State the number of lines below in which the word "Agent" appears. Nothing else belongs in the answer.
((
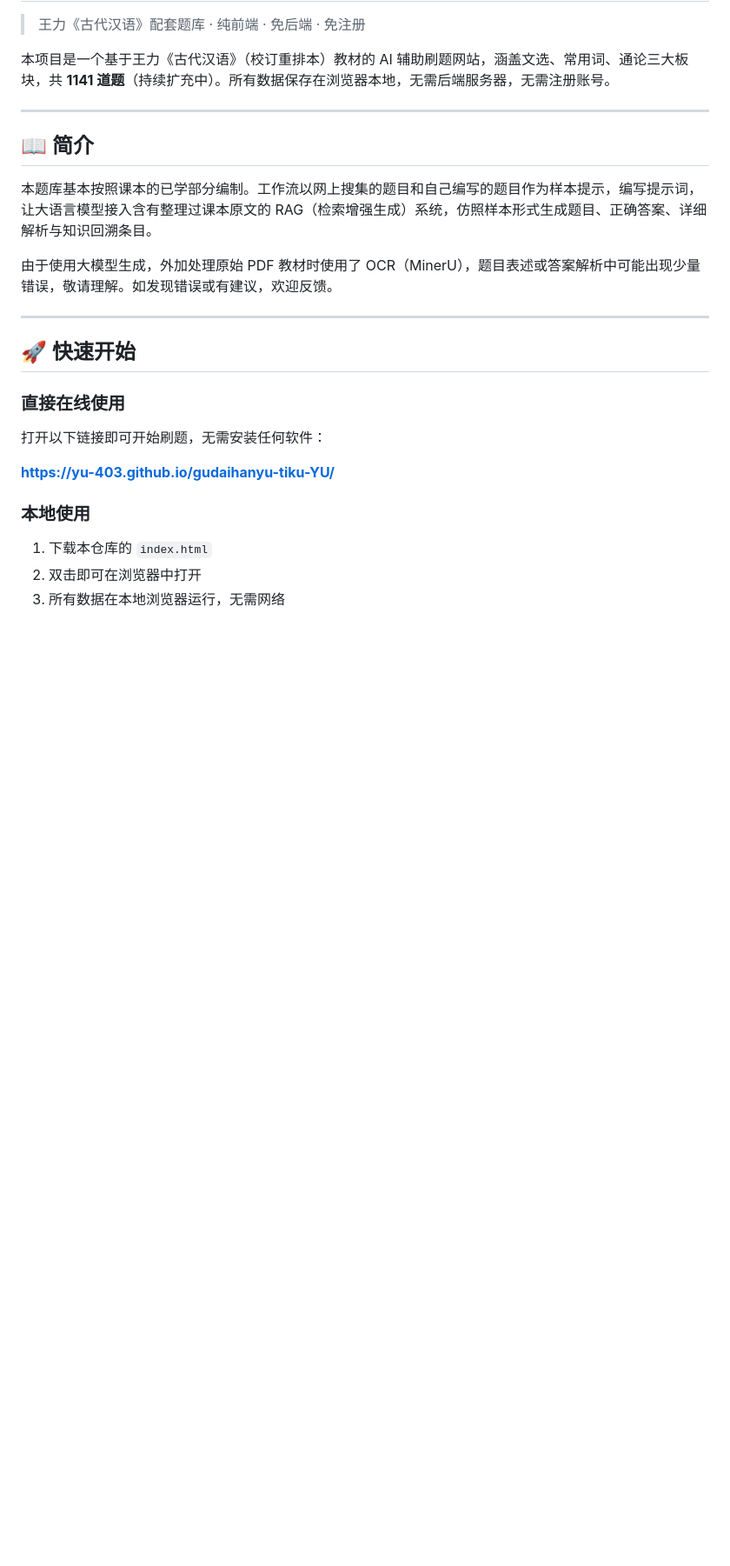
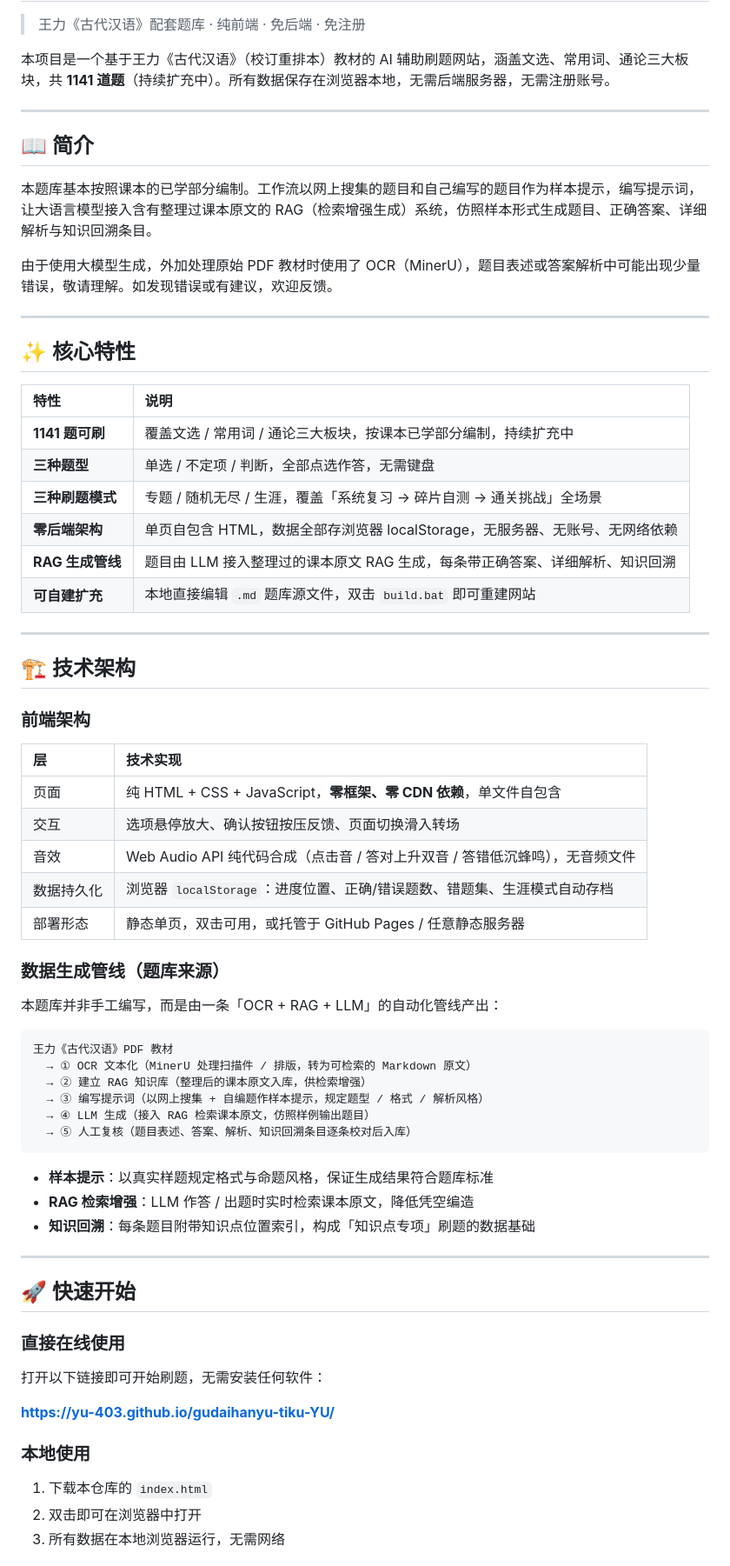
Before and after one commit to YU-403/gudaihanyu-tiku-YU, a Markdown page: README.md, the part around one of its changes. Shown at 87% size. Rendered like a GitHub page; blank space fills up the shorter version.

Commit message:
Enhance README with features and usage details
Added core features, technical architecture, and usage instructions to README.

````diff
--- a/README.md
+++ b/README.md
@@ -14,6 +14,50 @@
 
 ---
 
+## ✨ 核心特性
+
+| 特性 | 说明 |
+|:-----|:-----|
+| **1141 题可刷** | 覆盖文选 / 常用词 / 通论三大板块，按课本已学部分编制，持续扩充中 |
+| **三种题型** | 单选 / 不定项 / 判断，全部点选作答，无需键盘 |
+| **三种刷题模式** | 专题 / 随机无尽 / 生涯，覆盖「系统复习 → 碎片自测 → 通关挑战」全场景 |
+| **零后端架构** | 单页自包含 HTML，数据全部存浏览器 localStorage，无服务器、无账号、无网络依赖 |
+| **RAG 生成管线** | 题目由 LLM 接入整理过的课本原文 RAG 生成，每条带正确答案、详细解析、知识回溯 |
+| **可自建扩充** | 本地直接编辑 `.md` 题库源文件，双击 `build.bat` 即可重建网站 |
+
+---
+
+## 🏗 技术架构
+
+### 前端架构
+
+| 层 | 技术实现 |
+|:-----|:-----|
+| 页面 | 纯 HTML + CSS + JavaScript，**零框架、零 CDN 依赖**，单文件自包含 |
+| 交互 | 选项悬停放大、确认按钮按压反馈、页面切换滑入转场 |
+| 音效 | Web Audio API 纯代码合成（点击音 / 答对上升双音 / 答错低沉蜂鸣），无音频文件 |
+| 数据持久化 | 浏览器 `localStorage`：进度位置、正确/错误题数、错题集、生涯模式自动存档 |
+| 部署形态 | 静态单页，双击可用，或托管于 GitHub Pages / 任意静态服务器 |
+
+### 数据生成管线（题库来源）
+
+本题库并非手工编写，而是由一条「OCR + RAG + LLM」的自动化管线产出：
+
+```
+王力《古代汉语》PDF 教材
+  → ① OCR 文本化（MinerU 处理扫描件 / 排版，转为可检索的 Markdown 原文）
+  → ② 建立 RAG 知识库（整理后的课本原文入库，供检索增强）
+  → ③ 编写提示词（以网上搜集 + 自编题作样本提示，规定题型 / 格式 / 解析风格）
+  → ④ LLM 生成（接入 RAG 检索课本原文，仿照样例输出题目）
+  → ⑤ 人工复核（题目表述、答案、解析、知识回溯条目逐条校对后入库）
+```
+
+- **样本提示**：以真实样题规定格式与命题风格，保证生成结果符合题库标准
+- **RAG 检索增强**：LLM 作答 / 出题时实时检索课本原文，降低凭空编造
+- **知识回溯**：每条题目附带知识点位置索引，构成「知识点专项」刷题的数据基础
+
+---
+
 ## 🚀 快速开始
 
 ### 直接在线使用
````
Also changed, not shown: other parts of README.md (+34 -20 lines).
))
((
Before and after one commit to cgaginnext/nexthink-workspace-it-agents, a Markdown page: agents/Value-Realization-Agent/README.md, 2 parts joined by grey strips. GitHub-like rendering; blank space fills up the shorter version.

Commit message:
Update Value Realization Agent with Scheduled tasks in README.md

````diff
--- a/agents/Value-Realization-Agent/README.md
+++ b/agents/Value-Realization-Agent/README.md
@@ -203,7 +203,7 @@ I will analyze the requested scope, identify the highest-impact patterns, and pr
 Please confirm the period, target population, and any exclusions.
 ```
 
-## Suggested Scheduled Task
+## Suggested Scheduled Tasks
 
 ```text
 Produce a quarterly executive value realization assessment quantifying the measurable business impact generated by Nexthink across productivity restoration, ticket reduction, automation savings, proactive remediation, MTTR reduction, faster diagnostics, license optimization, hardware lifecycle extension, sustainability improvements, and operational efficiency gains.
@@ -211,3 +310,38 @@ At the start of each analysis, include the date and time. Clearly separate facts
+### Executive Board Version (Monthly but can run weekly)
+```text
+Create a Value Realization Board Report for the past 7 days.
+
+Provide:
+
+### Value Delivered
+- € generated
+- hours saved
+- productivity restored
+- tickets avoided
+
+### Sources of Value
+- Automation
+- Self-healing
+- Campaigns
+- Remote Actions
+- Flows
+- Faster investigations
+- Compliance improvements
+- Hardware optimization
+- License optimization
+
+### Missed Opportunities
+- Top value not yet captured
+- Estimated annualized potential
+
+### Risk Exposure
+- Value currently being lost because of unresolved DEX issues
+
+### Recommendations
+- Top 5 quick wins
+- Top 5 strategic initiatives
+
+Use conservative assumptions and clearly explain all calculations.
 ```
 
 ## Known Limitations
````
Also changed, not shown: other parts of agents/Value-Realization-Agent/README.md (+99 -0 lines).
))
PROBLEM SOLUTION: 5